Florida’s nursing homes need higher Medicaid rates, partially to offset generators, Senate president says
Increasing Medicaid rates to nursing homes is a “very strong priority” in the upcoming state legislative session, state Senate President Joe Negron (R) told The News Service of Florida.
“I do support an increase in their overall reimbursement. I have always been a strong supporter of nursing homes,” he said. The state delayed implementation of a new payment system, which would set a predetermined rate for services, until 2018, but does not fund the transition period for nursing homes.
Last year, Negron tried to carve out nursing homes from the state’s Medicaid managed care program, although plans died in the House of Representatives. LeadingAge Florida “looks forward to helping however we can,” President Steve Bahmer told McKnight’s. Existing Medicaid funds are “frequently inadequate,” he added.
Negron also said he wants help for nursing homes to offset the costs of adding generators under a proposed rule from Gov. Rick Scott (R). That rule came in the wake of Hurricane Irma and deaths at a Hollywood Hills facility that lost power and its air conditioning.
Baby oil leads to arrest
NORTH CAROLINA — A Snow Hill nursing home employee is accused of putting baby oil on the bottom of a resident’s feet as a way to encourage him to fall, according to local reports. Tiara Shackleford, 21, worked at Greendale Forrest Nursing and Rehabilitation Center and was listed as a nurse on the arrest report, according to WITN.
She was charged with felony patient abuse and neglect and misdemeanor assault of a handicapped person. Shackleford was released on a $25,000 secured bond and had a Dec. 22 court date. Greendale representatives declined to comment.
Ant bite case resolved
ALABAMA — A licensed practical nurse and two certified nursing assistants pleaded guilty last month to charges stemming from a nursing home resident having around 100 ant bites. Sandra Michele Curry, Kacey Minerva Allen and Shawna Rogers pleaded guilty in Cherokee County Circuit Court to one count of attempted elder abuse, a class C felony.
All three were sentenced in December to two years in prison but received suspended sentences and were put on probation. The employees had documented that they had checked “numerous times” on a bedridden resident at Cherokee County Health and Rehabilitation in Centre, AL, on Sept. 3, 2016, according to state Attorney General Steve Marshall.
But surveillance video showed none of the three entered for around 11 hours.

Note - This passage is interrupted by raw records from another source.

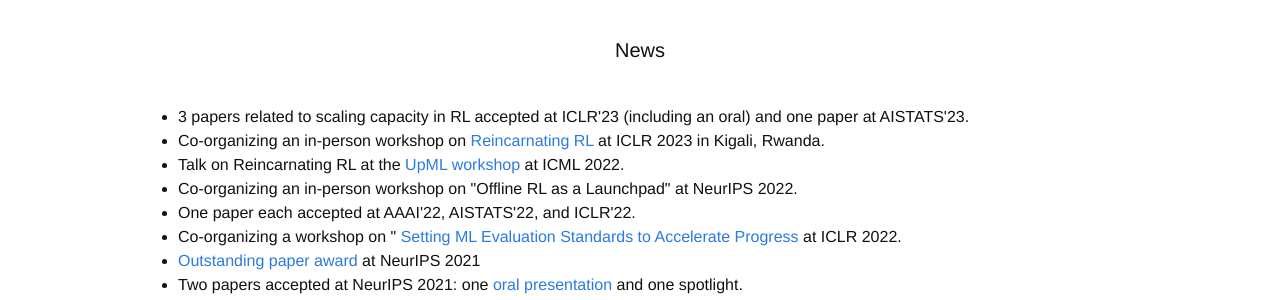
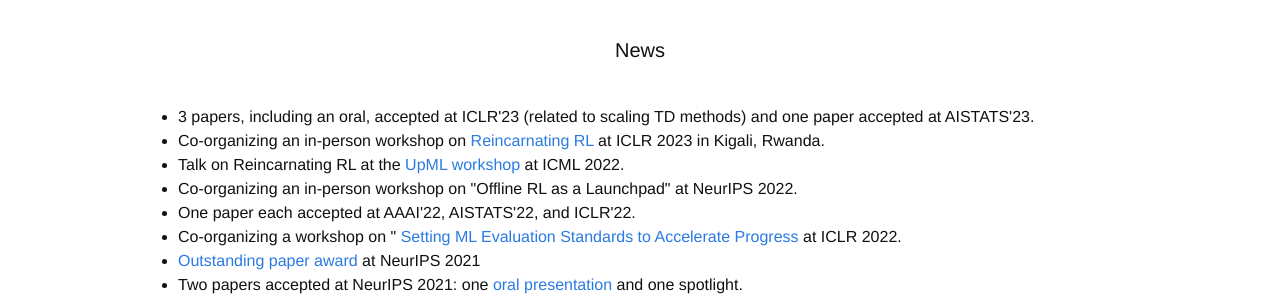
Before and after one commit to agarwl/agarwl.github.io, a Jekyll site: the page built from index.html, in a window 1280 px wide. Shown: the part 525-825 px from the top of the page. Built offline with Jekyll 4.4.1, drawn with Linux system fonts in a browser that asks for light colours; nearby versions of some CDN libraries; some web fonts are replaced; a style sheet for code colours, icons or effects is not loaded.

Commit message:
Update index.html

```diff
--- a/index.html
+++ b/index.html
@@ -23,7 +23,7 @@ title: "Rishabh Agarwal"
 
 <h1 class="page-heading">News</h1>
 <ul>
-  <li> 3 papers related to scaling capacity in RL accepted at ICLR'23 (including an oral) and one paper at AISTATS'23. </li>
+  <li> 3 papers, including an oral, accepted at ICLR'23 (related to scaling TD methods) and one paper accepted at AISTATS'23. </li>
   <li> Co-organizing an in-person workshop on <a href="https://reincarnating-rl.github.io"> Reincarnating RL </a> at ICLR 2023 in Kigali, Rwanda. </li>
   <li> Talk on Reincarnating RL at the <a href="https://upml2022.github.io/"> UpML workshop </a> at ICML 2022.</li>
   <li> Co-organizing an in-person workshop on "Offline RL as a Launchpad" at NeurIPS 2022.</li>
```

Jerry Culberson, CEO of Preferred Health Services, the company that manages Cherokee, told McKnight’s in February the company self-reported the incident immediately after it was discovered. “On our review of our video camera system we discovered that [the employees] were not making rounds on the third shift as they should,” Culberson said.
CEO stole benefit money
MISSOURI — A former nursing home CEO who embezzled $667,000 in Medicaid funds for personal expenses also took money from workers’ 401(k) and health benefits accounts, according to local reports.
Johnnie Mac Sells, who was the owner and CEO at Benchmark Healthcare in Festus, MO, was sentenced to more than three years in prison. He pleaded guilty in October to using the Medicaid money for strip clubs, casinos and country clubs.
Sells also pleaded guilty in November to stealing from the employee benefit plan, the St. Louis PostDispatch reported. In that scheme, money was withheld from employees at Legacy Health Systems, which was run by Sells’ family, but not deposited into 401(k) accounts, authorities said.
The plan had more than $800,000 in December 2015 and was empty a year later. Additionally, $20,000 meant for employees’ healthcare plans was withheld, with the plan terminated in 2016 for nonpayment. But employees didn’t know they no longer had health insurance, resulting in $124,000 in unpaid claims, the PostDispatch said. Sells was sentenced to 41 months and is required to pay back money he withheld.
IJ citations, fines hit high
KANSAS — Immediate Jeopardy citations against the state’s nursing homes have soared, jumping from nine in 2012 to 135 in 2016, according to LeadingAge Kansas. As of early December, inspectors had issued 99 citations in 2017. Fines also spiked in 2016, from $1.5 million in 2015 to $4.6 million the next year.
“There is no possible justification for a 9,000 percent increase in Kansas nursing home fines over the last five years,” said Rachel Monger, the organization’s vice president of government affairs, according to the Wichita Eagle.